Ever notice that your workbook is increasing in size at an alarming rate for no apparent reason? There are several causes of workbook bloat, and some slimming solutions.
Have you ever eaten so much that you can't function properly? Workbook bloat in Excel is much the same thing. Workbook bloat is a term for a workbook that has had so much done to it that it has swollen to such a size it can no longer function correctly.
We checked out the size of a typical workbook containing a fairly large amount of data. With data only, the workbook file size was 1.37 MB. Then we added a pivot table referencing four entire columns for its data source and noted that the file size increased dramatically to 2.4 MB. Add some formatting and your typical workbook size has blown out to almost double by performing a few actions.
One of the more common causes of file bloat, particularly in earlier versions of Excel, is the application of formats to entire columns or rows rather than to just the data range in use. Another mistake is referencing entire columns as the data source for charts and pivot tables rather than just the cells with actual data in them. To fix these problems, you will need to eliminate all the superfluous formatting and restrict your data source to only the useful range of cells.
The first step in eliminating superfluous formatting is to figure out where your worksheet's data ends—the bottom righthand corner of your data, if you will. Don't rely on Edit → Go To... → Special → Last Cell, as this might take you to the last cell containing formatting, not actual data. Having manually located the cell you know to be your last cell containing legitimate data, highlight the row immediately following it. While pressing the Ctrl and Shift keys, press the down arrow on your keyboard to highlight all rows beneath that row and select Edit → Clear → All to clear them.
Now apply the same logic to unwanted formatting lurking in your columns. Locate the cell in the last column containing data and click the column header of the column immediately to the right. Press Ctrl-Shift and the right arrow on your keyboard to highlight all other columns to the right and then select Edit → Clear → All.
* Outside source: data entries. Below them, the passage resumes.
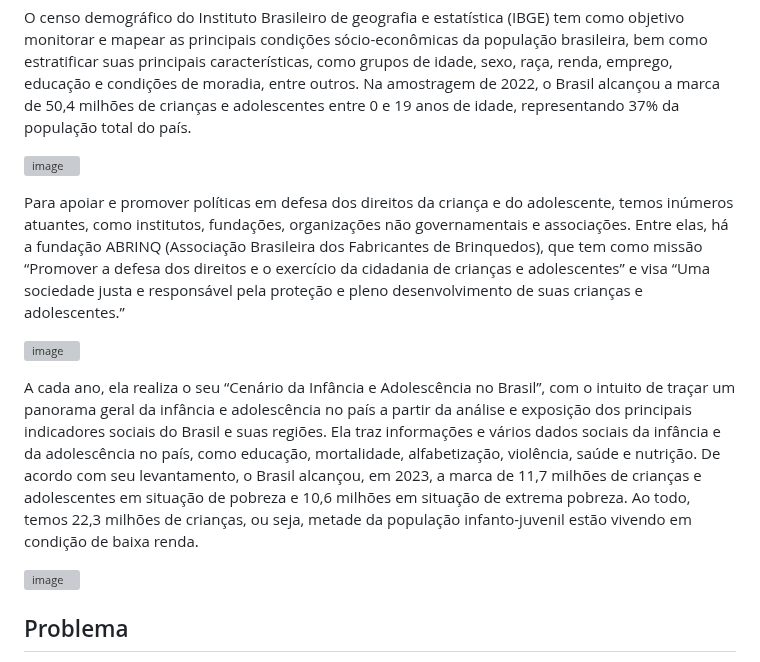
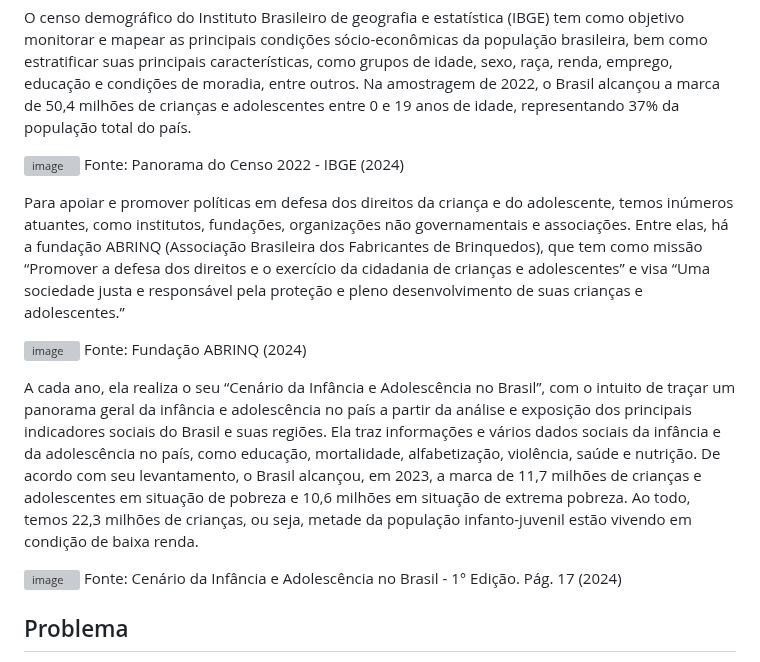
Before and after one commit to ICEI-PUC-Minas-PMV-ADS/PMV-ADS-2024-1-E2-IntApp-Proj-T3-Grupo2, a Markdown page: docs/01-Documentação de Contexto.md, the part around the change. GitHub-like rendering; grey boxes are pictures that could not be loaded.

```diff
--- a/docs/01-Documentação de Contexto.md
+++ b/docs/01-Documentação de Contexto.md
@@ -12,17 +12,18 @@ Para compreendermos se este estatuto está sendo aplicado corretamente, e se tod
 O censo demográfico do Instituto Brasileiro de geografia e estatística (IBGE) tem como objetivo monitorar e mapear as principais condições sócio-econômicas da população brasileira, bem como estratificar suas principais características, como grupos de idade, sexo, raça, renda, emprego, educação e condições de moradia, entre outros. Na amostragem de 2022, o Brasil alcançou a marca de 50,4 milhões de crianças e adolescentes entre 0 e 19 anos de idade, representando 37% da população total do país.
 
 ![image](https://github.com/ICEI-PUC-Minas-PMV-ADS/PMV-ADS-2024-1-E2-IntApp-Proj-T3-Grupo2/assets/110932147/4966a10c-a058-48d4-9671-ccd66109f16c)
+Fonte: Panorama do Censo 2022 - IBGE (2024)
 
 
 Para apoiar e promover políticas em defesa dos direitos da criança e do adolescente, temos inúmeros atuantes, como institutos, fundações, organizações não governamentais e associações. Entre elas, há a fundação ABRINQ (Associação Brasileira dos Fabricantes de Brinquedos), que tem como missão “Promover a defesa dos direitos e o exercício da cidadania de crianças e adolescentes” e visa “Uma sociedade justa e responsável pela proteção e pleno desenvolvimento de suas crianças e adolescentes.”
 
 ![image](https://github.com/ICEI-PUC-Minas-PMV-ADS/PMV-ADS-2024-1-E2-IntApp-Proj-T3-Grupo2/assets/110932147/33c4dc53-0b77-40d4-bc00-9e7e09c57973)
-
+Fonte: Fundação ABRINQ (2024)
 
 A cada ano, ela realiza o seu “Cenário da Infância e Adolescência no Brasil”, com o intuito de traçar um panorama geral da infância e adolescência no país a partir da análise e exposição dos principais indicadores sociais do Brasil e suas regiões. Ela traz informações e vários dados sociais da infância e da adolescência no país, como educação, mortalidade, alfabetização, violência, saúde e nutrição. De acordo com seu levantamento, o Brasil alcançou, em 2023, a marca de 11,7 milhões de crianças e adolescentes em situação de pobreza e 10,6 milhões em situação de extrema pobreza. Ao todo, temos 22,3 milhões de crianças, ou seja, metade da população infanto-juvenil estão vivendo em condição de baixa renda.
 
 ![image](https://github.com/ICEI-PUC-Minas-PMV-ADS/PMV-ADS-2024-1-E2-IntApp-Proj-T3-Grupo2/assets/110932147/f75d7fba-97c5-4ba5-9f1d-8e2ca3239bae)
-
+Fonte: Cenário da Infância e Adolescência no Brasil - 1° Edição. Pág. 17 (2024)
 
 ## Problema
 
```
Don't be tempted to actually delete these rows or columns rather than clearing them, as doing so often causes the dreaded #REF! error in any cells of any formulas that might reference them.
If you have macros, now you need to address the modules that the macro code resides in. This is a fairly quick, painless, and straightforward process that entails exporting all modules and UserForms to your hard drive and then deleting the existing modules and UserForms, pressing Save, and importing the modules you exported.
To do this, go into the Visual Basic Editor and, from within the Project Explorer, right-click each module and select Remove Module1 (or whatever the name of the module happens to be). When you are asked whether you want to export your module before removing it, say Yes, taking note of the path.
Do this for each module in turn, as well as for any UserForms you might have. Don't forget the private modules of your workbook and worksheets if they house code as well. Once you have done all this, save the workbook. Then, select File → Import File and import each module and UserForm back into your workbook. Following this process will create a text file of each module and that, in turn, removes all extra baggage that the modules might be holding.
The Web contains some free utilities that will automate this task to some degree, but we have heard cases of these utilities making a mess of code or even increasing file sizes. If you do use one of these, always save a backup copy first, as the developers will take no responsibility for any loss of data.
If, after performing the previous steps, you still believe your file size is unrealistically large, another possible suspect is referencing unused cells in PivotTables and PivotCharts. This is true particularly of PivotTables, as people frequently reference all 65,536 rows in order to avoid manually updating ranges as new data is added. If this is your modus operandi, use dynamic named ranges [Hack #42] for your data sources instead.
If you still believe your workbook is too large, it is possible that your workbook or component sheets are corrupt. Unfortunately, determining a point of corruption requires a manual process of elimination.
To be sure you're not missing anything, unhide any hidden sheets by selecting Format → Sheet → Unhide. If this menu option is grayed out, you have no hidden worksheets to worry about. With all your sheets visible, start from the sheet on the far left and move one-by-one to the right. For each in turn, delete it, save your workbook, and note its file size by selecting File → Properties → General. If the file size drops dramatically considering the amount of data on that sheet, you've probably found your corruption.
To replace a corrupt sheet in your workbook, create a new worksheet, manually select the data in the corrupt sheet, and cut (do not copy) and paste it into the new sheet. Delete the corrupt sheet from your workbook, save, and repeat.